Hoopes then expected to see a panicked relative nearby, but to his surprise that didn't happen.

"The odd thing was that no one was standing by crying 'my baby, my baby' or anything like that," he said.

As it turned out, a family reunion had been taking place next to the pavilion by the pool, and the little boy had sneaked out to the pool with his young cousin. According to Hoopes, the great grandmother and some other relatives arrived on the scene after the boy had already been revived.

The boy was airlifted to a hospital in Austin and kept in intensive care overnight.
He and the ladies integral to saving the boy's life hugged, high-fived and thanked each other for the teamwork.
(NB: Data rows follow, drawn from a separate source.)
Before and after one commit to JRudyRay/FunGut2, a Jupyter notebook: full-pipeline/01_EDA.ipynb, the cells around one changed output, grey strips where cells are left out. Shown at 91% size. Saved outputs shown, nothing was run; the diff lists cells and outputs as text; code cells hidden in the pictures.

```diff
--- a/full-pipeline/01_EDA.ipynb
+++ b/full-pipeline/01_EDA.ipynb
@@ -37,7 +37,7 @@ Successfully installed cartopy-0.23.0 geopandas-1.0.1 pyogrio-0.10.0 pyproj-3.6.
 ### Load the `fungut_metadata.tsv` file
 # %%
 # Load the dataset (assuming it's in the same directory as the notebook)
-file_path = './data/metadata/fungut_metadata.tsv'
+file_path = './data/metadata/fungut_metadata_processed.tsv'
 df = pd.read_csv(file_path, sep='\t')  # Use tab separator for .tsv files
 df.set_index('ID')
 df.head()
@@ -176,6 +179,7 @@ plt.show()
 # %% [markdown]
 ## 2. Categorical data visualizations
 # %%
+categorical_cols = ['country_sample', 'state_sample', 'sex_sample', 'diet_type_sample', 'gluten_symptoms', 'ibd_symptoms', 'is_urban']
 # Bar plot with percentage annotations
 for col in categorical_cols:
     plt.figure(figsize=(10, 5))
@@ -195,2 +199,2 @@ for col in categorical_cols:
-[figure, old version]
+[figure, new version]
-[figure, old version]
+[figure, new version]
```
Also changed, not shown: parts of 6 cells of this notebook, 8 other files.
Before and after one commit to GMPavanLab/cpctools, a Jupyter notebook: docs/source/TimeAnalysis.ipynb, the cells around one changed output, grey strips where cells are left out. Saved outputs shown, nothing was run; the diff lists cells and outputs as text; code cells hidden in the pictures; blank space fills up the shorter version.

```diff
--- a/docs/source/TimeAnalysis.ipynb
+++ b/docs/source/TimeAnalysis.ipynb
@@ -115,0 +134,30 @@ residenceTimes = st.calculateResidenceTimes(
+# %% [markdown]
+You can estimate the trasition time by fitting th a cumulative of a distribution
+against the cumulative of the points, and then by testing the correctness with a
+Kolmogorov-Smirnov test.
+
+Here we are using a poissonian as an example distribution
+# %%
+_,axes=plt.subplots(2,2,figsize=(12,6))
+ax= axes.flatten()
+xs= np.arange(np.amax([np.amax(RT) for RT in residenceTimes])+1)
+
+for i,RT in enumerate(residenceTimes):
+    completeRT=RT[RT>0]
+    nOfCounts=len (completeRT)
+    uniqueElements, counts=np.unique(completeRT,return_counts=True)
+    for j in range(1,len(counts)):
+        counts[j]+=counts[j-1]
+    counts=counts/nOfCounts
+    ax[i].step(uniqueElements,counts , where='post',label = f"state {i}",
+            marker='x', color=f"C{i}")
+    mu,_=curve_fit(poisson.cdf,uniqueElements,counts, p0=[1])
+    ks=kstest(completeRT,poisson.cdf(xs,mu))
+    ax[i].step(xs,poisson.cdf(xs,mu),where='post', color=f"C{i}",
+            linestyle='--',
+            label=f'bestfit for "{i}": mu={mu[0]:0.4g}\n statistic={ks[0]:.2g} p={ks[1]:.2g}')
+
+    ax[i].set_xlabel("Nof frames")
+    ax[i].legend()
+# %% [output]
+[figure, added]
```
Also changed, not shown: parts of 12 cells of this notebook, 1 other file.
Mary Alcorn Tanner, the cousin of the child's great grandmother, expressed gratitude to those involved on her Facebook page: "Yesterday was a day that reaffirmed my belief in Miracles and Guardian Angels sent from God," she posted on her page. She added that when her cousin finally left her great grandson's bedside, he was doing really well.

Hoopes said he knows the events unfolded the way they did for a reason.

"The pool was a dark color, a dark plaster," he said. "A person could be down there and you would not even see them, so the fact that this little girl was the only one swimming around with goggles on - the same ones that hit my feet earlier - you can call that whatever you want, but I believe it was God."

For Hoopes, that day left an indelible impression on him.

"It's an experience I'll never forget" Hoopes said. "It's an experience I hope to never repeat," he quickly added with emphasis. "But it could've turned out so differently. And it has really changed our perspective and brought us closer together as a family. We are trying to raise our boys to be problem solvers in our country, to be sheep dogs," he said referring to the idea that there are three types of people: sheep, wolves and sheep dogs. Sheep dogs, as the idea claims, protect the sheep from the wolves.

Because of this problem solving type of training that he and his wife hope to impart on his sons, he was grateful his boys had witnessed the whole thing.

"Even though there were adults around, you can never assume another adult is watching your child," he said. "I want my boys to understand the importance of looking out for each other because even though my five-year-old can swim like a fish, something could still happen, so I want my boys to remember that day."

But with a greater sense of responsibility, he also stressed the importance of not being too critical of others.

"It's easy to throw spears at someone who lets a four-year-old get out of sight, but anyone with children knows that can happen in an instant," he said. "We all need to be more aware, and I just want to share this story with anyone who will listen. I witnessed a miracle and I won't ever forget it."